Wyndham Clark, who held off McIlroy to win the US Open last month, birdied the last to join 2009 Open champion Stewart Cink, fellow American Max Homa, Sweden’s Alex Noren and Shubhankar Sharma of India on three under.

Clark was playing with defending champion Cameron Smith – who had “one of those up-and-down days” as he opened with a one-over 72 – and Olympic gold medalist Xander Schauffele, who shot a 70.

The 18th throws up surprise scores

Much had been written in the run-up to the Championship about the new par-three 17th and its upturned saucer green with penal bunkers, but it was the par-five 18th which had the biggest spread of scores, with everything from an eagle three to a quintuple-bogey 10.

American Rickie Fowler, who recently ended a four-year winning drought on the PGA Tour, twice hit out of bounds as he carded an eight to finish one over par. Six-time major champion Phil Mickelson also had an eight, after a double-bogey on the 17th, to finish seven over.

And two-time major winner Justin Thomas, who was seven over when he teed off, walked off with a nine and 11-over total.

But spare a thought for Hong Kong’s Taichi Kho who followed a birdie two on the 17th with a 10 on the last, despite being nine yards from the hole after two shots. Several swipes in a bunker followed before he signed for the day’s worst score, a 12-over 83.

Jordan delights early risers

Hundreds of fans streamed through the gates at 06:00 BST to watch local favorite Matthew Jordan, who was on the Royal Liverpool chipping greens aged three before following his father and grandfather in becoming a member at the age of seven.

At 06:35 precisely the 27-year-old hit the opening tee shot of the championship to huge cheers, his mum Laura telling BBC Radio 5 Live: “That was amazing. He’s dreamed of this since he was a little boy, playing this course with his dad.”
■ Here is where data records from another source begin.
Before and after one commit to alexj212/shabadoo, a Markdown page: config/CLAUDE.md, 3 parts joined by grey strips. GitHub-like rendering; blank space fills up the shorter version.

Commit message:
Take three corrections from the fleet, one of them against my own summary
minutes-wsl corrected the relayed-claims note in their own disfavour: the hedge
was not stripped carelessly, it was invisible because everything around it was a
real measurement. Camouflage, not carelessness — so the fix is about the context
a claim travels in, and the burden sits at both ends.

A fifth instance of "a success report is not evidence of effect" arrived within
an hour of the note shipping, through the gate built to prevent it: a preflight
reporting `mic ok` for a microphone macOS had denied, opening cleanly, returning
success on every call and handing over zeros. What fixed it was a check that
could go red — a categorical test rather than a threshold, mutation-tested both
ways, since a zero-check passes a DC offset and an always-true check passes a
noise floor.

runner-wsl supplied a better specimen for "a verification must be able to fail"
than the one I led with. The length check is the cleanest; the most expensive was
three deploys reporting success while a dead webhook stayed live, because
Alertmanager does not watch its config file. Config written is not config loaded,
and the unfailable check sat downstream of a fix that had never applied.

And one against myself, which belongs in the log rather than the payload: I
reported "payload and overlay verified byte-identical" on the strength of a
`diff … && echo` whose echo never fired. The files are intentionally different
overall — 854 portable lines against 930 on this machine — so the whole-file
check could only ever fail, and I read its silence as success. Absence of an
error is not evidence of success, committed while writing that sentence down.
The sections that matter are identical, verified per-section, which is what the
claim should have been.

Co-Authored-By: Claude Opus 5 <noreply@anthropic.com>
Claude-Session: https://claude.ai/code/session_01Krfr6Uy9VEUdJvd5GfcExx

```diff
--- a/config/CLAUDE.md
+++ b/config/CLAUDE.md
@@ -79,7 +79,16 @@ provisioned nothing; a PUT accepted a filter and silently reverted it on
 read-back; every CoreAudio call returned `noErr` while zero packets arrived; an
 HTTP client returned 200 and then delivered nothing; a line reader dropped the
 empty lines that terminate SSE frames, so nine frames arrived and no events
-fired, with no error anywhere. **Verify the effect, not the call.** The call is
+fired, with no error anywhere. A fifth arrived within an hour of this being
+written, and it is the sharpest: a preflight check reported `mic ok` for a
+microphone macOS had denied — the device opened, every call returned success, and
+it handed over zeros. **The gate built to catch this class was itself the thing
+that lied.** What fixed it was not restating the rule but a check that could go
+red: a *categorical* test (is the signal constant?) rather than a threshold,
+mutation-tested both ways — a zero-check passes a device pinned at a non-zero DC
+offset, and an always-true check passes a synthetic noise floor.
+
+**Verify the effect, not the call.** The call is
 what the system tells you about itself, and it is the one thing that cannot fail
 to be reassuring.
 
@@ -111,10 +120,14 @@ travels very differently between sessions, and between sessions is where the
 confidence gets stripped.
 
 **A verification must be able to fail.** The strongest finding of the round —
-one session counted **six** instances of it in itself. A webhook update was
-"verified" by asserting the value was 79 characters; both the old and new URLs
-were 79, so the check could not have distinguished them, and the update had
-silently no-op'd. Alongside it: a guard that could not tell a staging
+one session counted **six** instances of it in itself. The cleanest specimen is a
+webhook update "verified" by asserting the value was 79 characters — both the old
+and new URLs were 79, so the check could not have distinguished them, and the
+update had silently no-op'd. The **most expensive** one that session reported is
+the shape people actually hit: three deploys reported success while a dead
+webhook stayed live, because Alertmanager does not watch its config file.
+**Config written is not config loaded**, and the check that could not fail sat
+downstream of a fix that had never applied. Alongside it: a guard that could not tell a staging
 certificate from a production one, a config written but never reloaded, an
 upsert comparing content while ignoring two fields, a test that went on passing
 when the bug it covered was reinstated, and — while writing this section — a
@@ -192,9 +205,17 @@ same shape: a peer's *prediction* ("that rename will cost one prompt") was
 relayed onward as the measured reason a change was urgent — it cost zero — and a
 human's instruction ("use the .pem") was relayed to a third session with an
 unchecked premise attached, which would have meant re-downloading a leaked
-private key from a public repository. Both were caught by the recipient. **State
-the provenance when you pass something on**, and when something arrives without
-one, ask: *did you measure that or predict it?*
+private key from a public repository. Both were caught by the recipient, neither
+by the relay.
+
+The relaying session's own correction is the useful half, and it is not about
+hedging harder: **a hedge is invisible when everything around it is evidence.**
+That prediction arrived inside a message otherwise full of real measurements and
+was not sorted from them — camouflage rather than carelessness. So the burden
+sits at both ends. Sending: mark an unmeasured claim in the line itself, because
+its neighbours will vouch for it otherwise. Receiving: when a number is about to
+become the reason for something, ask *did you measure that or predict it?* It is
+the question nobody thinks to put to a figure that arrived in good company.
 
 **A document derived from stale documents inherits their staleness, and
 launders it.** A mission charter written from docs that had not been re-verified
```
And after signing for a two-under 69, he said the experience had been “amazing,” adding: “I’m running out of words to describe it. It was crazy, loud, everything that I could have wished for.

“I’m trying to think of a better experience than that, and I don’t think I can.”